Another problem, if you can call it that, is the tradition of freedom that exists
in America. The population may be derived from different backgrounds but
the ultimate goal of most people is doing what they want, where they want to do it and when they want to do it. How is that going to be possible when we will be falling all over each other in the not too distant future?

Twenty-five years ago I was in China departing a Hangchow to Shanghai
passenger train and stepped onto the platform of the busy station. All I could
see was an endless mass of Orientals streaming to the exits. I was with a
small group of Americans heading for our chartered bus and had to walk
against the flow of human traffic to get to our awaiting vehicle.
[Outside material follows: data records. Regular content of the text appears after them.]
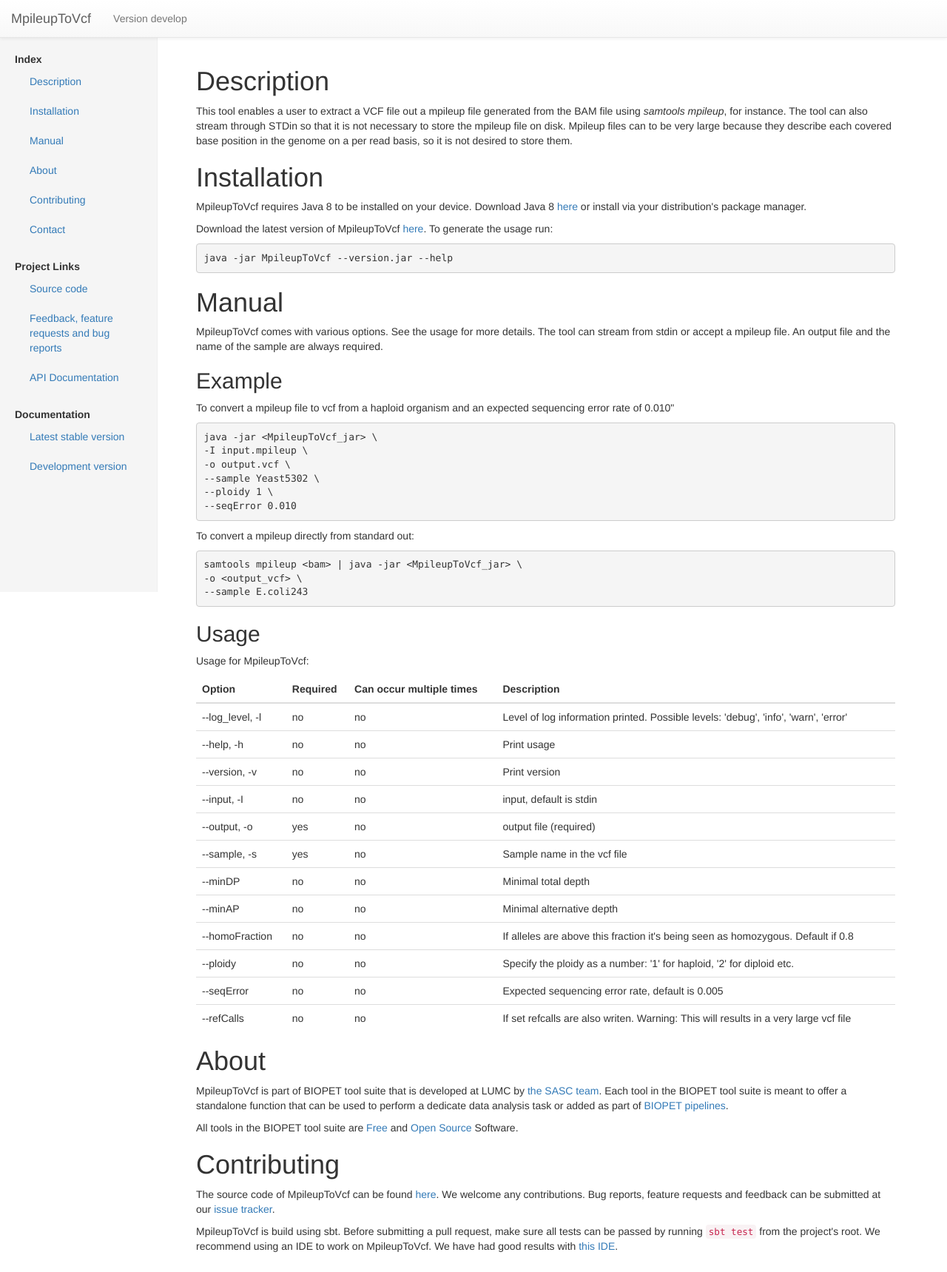
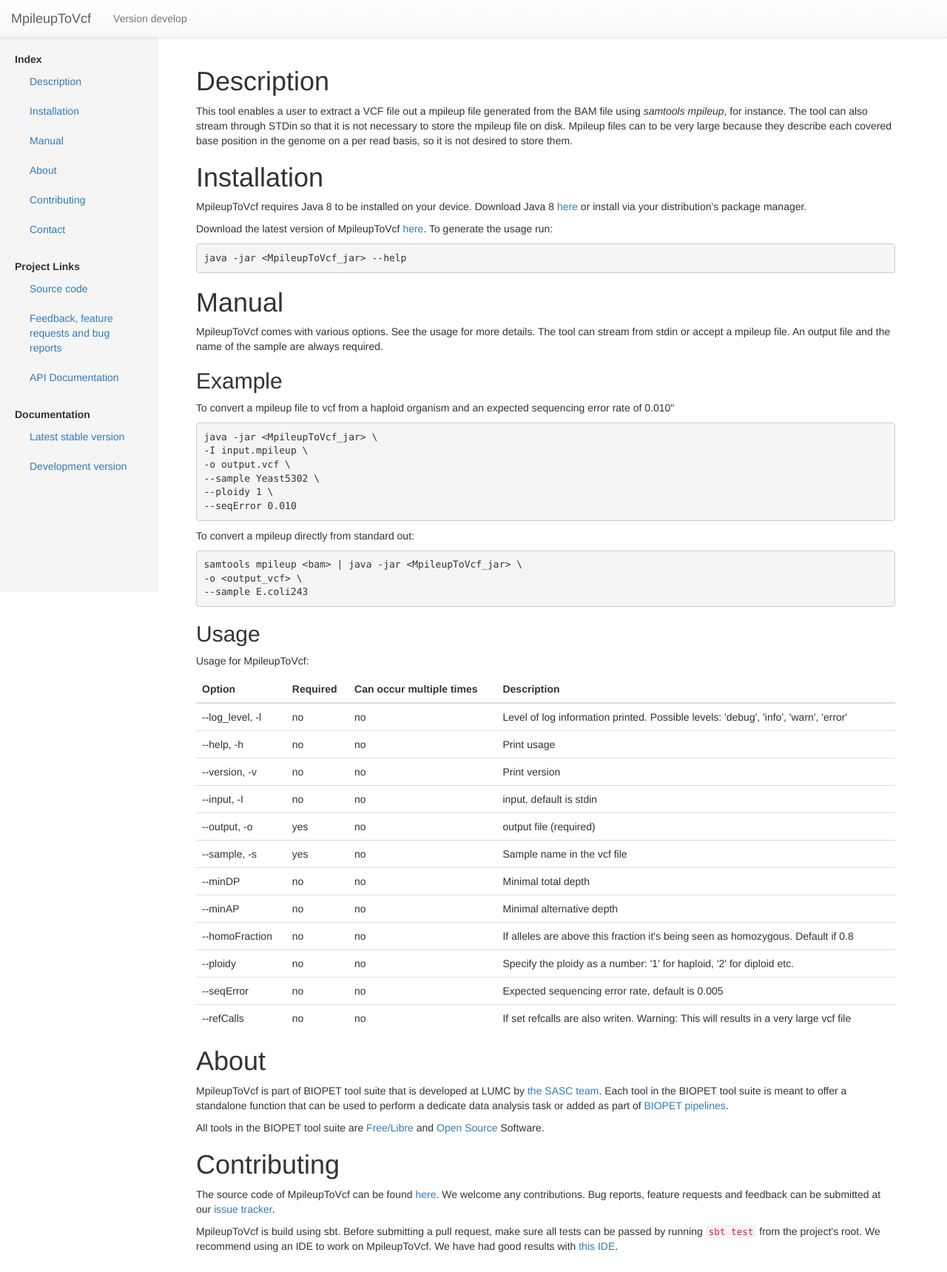
Before and after one commit to biopet/mpileuptovcf, a plain HTML site: page develop/index.html in a window 1280 px wide. Shown: the top 1719 px of the page at 74% size. Drawn offline with nearby package versions, Linux system fonts and the light colour scheme.

Commit message:
updated site

```diff
--- a/develop/index.html
+++ b/develop/index.html
@@ -93,7 +93,7 @@
         or install via your distribution&#39;s package manager.</p>
         <p>Download the latest version of MpileupToVcf <a href="https://github.com/biopet/mpileuptovcf/releases/">here</a>.
         To generate the usage run:</p>
-        <pre><code>java -jar MpileupToVcf --version.jar --help</code></pre>
+        <pre><code>java -jar &lt;MpileupToVcf_jar&gt; --help</code></pre>
 
         <h1 id="manual" class="section">Manual</h1>
         <p>MpileupToVcf comes with various options. See the usage for more details. The tool can stream from stdin or accept
@@ -203,7 +203,7 @@
         <p>MpileupToVcf is part of BIOPET tool suite that is developed at LUMC by <a href="http://sasc.lumc.nl/">the SASC team</a>.
         Each tool in the BIOPET tool suite is meant to offer a standalone function that can be used to perform a
         dedicate data analysis task or added as part of <a href="http://biopet-docs.readthedocs.io/en/latest/">BIOPET pipelines</a>.</p>
-        <p>All tools in the BIOPET tool suite are <a href="https://www.gnu.org/philosophy/free-sw.html">Free</a> and
+        <p>All tools in the BIOPET tool suite are <a href="https://www.gnu.org/philosophy/free-sw.html">Free/Libre</a> and
         <a href="https://opensource.org/osd">Open Source</a> Software.</p>
 
         <h1 id="contributing" class="section">Contributing</h1>
```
It is impossible to describe the feeling of smallness in that situation. The
crowd was hardly belligerent, just curious at the sight of us, as they
maneuvered by. The impact of the shear multitude in such a small area made
me feel intimidated. It was a dreamlike vision, even frightening to share such
a small space with so many others.

The thought of that as the future of the United States, even on a smaller scale,
is enough to provoke nightmares. But that seems to be where the country is heading.

We don’t have enough roads, nor enough bridges and tunnels to traverse our waterways, there are times we don’t have enough water for all our needs, and who knows how long our food supplies will keep us all fat and happy.

There are forest fires that burn down homes, floods that wash away our
towns, hurricanes that damage our cities, tornadoes that level our villages. All
have a human element. The forest fires are often caused by careless campers,
floods are caused by the lack of trees cut down to make room for expanding
home sites and hurricanes and tornadoes wreak much of their damage
because population density results in the inability of people to escape their paths.

But the failure to manage the country lies in the inability to get things done in
Washington. It has become not a question of governance, but the challenge to govern at all. Gridlock in Washington is monstrous as the minority party
votes as one against anything the majority party sponsors.

Recent examples: The unemployed lose of extended benefits, the ailments of
first responders to 9/11 attacks go untreated. But there are worse signs of
mismanagement. Reportedly about 6,000 graves at Arlington National
Cemetery are misplaced, the Department of Defense routinely cannot find
billions of dollars of its budgeted funds, and there are times the government
cannot even deliver a letter in reasonable time and without great expense.

We heard about wounded veterans not getting proper treatment at Walter
Reed Hospital, the icon of American military medical facilities, and we learn
that suicides among fighting forces are higher than ever and specialists in the
field blame the military for not recognizing the problem early enough and
treating the people in need.

Then there is the two worst aspects of US government. One is the outlandish
corruption of officials. Every year there is another series of scandals
involving present and former congressmen and senators. Then we also have
the endless problem of protecting the country from illegal aliens entering
across our borders. We don’t seem to have the gumption to do anything about

They say they can save billions of dollars if they rid Medicare of its
inefficiency. The same is true of every government function. The military
wastes more money than any other agency because it gets more. There is
Social Security fraud and mismanagement, and other entitlements that could
be trimmed without reducing benefits, and education funds go astray, but
government thrives on waste and incompetence.
Is there another country with all these problems ? I don’t know , but I doubt
it. The problem is size and wealth. America is simply too big and getting
bigger every year, and too wealthy, even though it is a debtor nation.

They used to say New York city was too big the manage. That’s peanuts
compared to the nation. Places with the largest population are the hardest to run. Think of California’s money problems. Maybe we should not worry about that and just amble along in our incompetence.

I was fortunate to live through the Golden Years of America – from World
War II through the end of the 20th century. I am glad I will not be around to
see what’s in store for the people the next half century.